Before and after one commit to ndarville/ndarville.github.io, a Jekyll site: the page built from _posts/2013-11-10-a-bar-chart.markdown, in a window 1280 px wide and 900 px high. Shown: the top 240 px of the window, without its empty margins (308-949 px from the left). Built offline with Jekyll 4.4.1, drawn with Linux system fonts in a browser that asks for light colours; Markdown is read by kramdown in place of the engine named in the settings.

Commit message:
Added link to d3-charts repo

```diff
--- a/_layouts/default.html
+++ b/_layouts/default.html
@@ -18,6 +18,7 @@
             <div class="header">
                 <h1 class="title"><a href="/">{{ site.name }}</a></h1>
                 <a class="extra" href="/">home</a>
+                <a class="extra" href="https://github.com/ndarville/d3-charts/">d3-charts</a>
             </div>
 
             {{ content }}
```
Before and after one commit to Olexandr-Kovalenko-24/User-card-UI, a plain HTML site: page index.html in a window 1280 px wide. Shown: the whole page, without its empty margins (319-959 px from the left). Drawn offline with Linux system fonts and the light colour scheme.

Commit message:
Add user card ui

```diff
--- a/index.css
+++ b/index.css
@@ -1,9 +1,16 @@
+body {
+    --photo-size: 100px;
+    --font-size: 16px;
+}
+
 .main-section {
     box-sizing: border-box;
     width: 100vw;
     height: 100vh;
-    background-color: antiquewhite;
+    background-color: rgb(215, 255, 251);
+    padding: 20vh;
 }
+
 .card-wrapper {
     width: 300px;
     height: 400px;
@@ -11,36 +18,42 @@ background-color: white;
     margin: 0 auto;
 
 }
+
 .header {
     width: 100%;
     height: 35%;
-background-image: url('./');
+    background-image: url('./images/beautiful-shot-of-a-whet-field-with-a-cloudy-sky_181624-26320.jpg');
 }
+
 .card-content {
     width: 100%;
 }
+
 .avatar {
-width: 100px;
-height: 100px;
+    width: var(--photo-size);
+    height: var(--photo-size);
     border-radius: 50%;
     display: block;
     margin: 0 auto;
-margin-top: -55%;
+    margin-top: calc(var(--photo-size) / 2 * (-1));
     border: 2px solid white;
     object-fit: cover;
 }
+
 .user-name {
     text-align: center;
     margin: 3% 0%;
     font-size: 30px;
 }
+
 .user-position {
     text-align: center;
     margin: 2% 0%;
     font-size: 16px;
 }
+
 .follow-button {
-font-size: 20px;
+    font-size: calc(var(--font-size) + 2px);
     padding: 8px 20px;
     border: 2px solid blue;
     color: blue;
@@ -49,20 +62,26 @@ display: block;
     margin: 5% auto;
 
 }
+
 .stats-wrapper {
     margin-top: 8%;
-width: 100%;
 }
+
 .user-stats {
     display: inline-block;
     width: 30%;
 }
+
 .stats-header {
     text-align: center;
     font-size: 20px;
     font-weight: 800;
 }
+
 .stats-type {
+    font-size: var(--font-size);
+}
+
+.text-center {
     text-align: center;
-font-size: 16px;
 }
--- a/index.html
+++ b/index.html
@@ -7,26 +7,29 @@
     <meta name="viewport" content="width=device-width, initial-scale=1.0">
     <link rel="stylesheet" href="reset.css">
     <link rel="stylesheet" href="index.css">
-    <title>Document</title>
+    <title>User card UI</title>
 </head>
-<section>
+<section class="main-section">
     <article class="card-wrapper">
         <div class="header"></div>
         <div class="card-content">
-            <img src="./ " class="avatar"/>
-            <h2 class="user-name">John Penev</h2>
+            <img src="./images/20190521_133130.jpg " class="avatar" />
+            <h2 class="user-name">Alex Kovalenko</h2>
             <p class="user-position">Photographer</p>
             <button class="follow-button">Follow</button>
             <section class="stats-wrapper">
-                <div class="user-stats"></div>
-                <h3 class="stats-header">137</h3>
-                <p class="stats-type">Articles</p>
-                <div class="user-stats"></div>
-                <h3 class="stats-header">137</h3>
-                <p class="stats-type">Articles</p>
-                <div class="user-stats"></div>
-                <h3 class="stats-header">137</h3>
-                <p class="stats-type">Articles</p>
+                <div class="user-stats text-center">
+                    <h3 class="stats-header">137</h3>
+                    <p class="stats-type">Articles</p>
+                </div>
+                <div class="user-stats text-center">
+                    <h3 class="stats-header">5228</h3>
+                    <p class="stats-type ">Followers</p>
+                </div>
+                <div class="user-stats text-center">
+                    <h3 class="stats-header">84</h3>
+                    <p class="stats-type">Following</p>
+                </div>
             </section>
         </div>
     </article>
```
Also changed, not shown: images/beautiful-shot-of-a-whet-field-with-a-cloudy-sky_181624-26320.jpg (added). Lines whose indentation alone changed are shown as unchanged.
= = = = = = =
**What the exercise asks**
Output all preceding records character for character.

**Solution to this exercise**
Before and after one commit to ndarville/ndarville.github.io, a Jekyll site: the page built from _posts/2013-11-10-a-bar-chart.markdown, in a window 1280 px wide and 900 px high. Shown: the top 240 px of the window, without its empty margins (308-949 px from the left). Built offline with Jekyll 4.4.1, drawn with Linux system fonts in a browser that asks for light colours; Markdown is read by kramdown in place of the engine named in the settings.

Commit message:
Added link to d3-charts repo

```diff
--- a/_layouts/default.html
+++ b/_layouts/default.html
@@ -18,6 +18,7 @@
             <div class="header">
                 <h1 class="title"><a href="/">{{ site.name }}</a></h1>
                 <a class="extra" href="/">home</a>
+                <a class="extra" href="https://github.com/ndarville/d3-charts/">d3-charts</a>
             </div>
 
             {{ content }}
```
Before and after one commit to Olexandr-Kovalenko-24/User-card-UI, a plain HTML site: page index.html in a window 1280 px wide. Shown: the whole page, without its empty margins (319-959 px from the left). Drawn offline with Linux system fonts and the light colour scheme.

Commit message:
Add user card ui

```diff
--- a/index.css
+++ b/index.css
@@ -1,9 +1,16 @@
+body {
+    --photo-size: 100px;
+    --font-size: 16px;
+}
+
 .main-section {
     box-sizing: border-box;
     width: 100vw;
     height: 100vh;
-    background-color: antiquewhite;
+    background-color: rgb(215, 255, 251);
+    padding: 20vh;
 }
+
 .card-wrapper {
     width: 300px;
     height: 400px;
@@ -11,36 +18,42 @@ background-color: white;
     margin: 0 auto;
 
 }
+
 .header {
     width: 100%;
     height: 35%;
-background-image: url('./');
+    background-image: url('./images/beautiful-shot-of-a-whet-field-with-a-cloudy-sky_181624-26320.jpg');
 }
+
 .card-content {
     width: 100%;
 }
+
 .avatar {
-width: 100px;
-height: 100px;
+    width: var(--photo-size);
+    height: var(--photo-size);
     border-radius: 50%;
     display: block;
     margin: 0 auto;
-margin-top: -55%;
+    margin-top: calc(var(--photo-size) / 2 * (-1));
     border: 2px solid white;
     object-fit: cover;
 }
+
 .user-name {
     text-align: center;
     margin: 3% 0%;
     font-size: 30px;
 }
+
 .user-position {
     text-align: center;
     margin: 2% 0%;
     font-size: 16px;
 }
+
 .follow-button {
-font-size: 20px;
+    font-size: calc(var(--font-size) + 2px);
     padding: 8px 20px;
     border: 2px solid blue;
     color: blue;
@@ -49,20 +62,26 @@ display: block;
     margin: 5% auto;
 
 }
+
 .stats-wrapper {
     margin-top: 8%;
-width: 100%;
 }
+
 .user-stats {
     display: inline-block;
     width: 30%;
 }
+
 .stats-header {
     text-align: center;
     font-size: 20px;
     font-weight: 800;
 }
+
 .stats-type {
+    font-size: var(--font-size);
+}
+
+.text-center {
     text-align: center;
-font-size: 16px;
 }
--- a/index.html
+++ b/index.html
@@ -7,26 +7,29 @@
     <meta name="viewport" content="width=device-width, initial-scale=1.0">
     <link rel="stylesheet" href="reset.css">
     <link rel="stylesheet" href="index.css">
-    <title>Document</title>
+    <title>User card UI</title>
 </head>
-<section>
+<section class="main-section">
     <article class="card-wrapper">
         <div class="header"></div>
         <div class="card-content">
-            <img src="./ " class="avatar"/>
-            <h2 class="user-name">John Penev</h2>
+            <img src="./images/20190521_133130.jpg " class="avatar" />
+            <h2 class="user-name">Alex Kovalenko</h2>
             <p class="user-position">Photographer</p>
             <button class="follow-button">Follow</button>
             <section class="stats-wrapper">
-                <div class="user-stats"></div>
-                <h3 class="stats-header">137</h3>
-                <p class="stats-type">Articles</p>
-                <div class="user-stats"></div>
-                <h3 class="stats-header">137</h3>
-                <p class="stats-type">Articles</p>
-                <div class="user-stats"></div>
-                <h3 class="stats-header">137</h3>
-                <p class="stats-type">Articles</p>
+                <div class="user-stats text-center">
+                    <h3 class="stats-header">137</h3>
+                    <p class="stats-type">Articles</p>
+                </div>
+                <div class="user-stats text-center">
+                    <h3 class="stats-header">5228</h3>
+                    <p class="stats-type ">Followers</p>
+                </div>
+                <div class="user-stats text-center">
+                    <h3 class="stats-header">84</h3>
+                    <p class="stats-type">Following</p>
+                </div>
             </section>
         </div>
     </article>
```
Also changed, not shown: images/beautiful-shot-of-a-whet-field-with-a-cloudy-sky_181624-26320.jpg (added). Lines whose indentation alone changed are shown as unchanged.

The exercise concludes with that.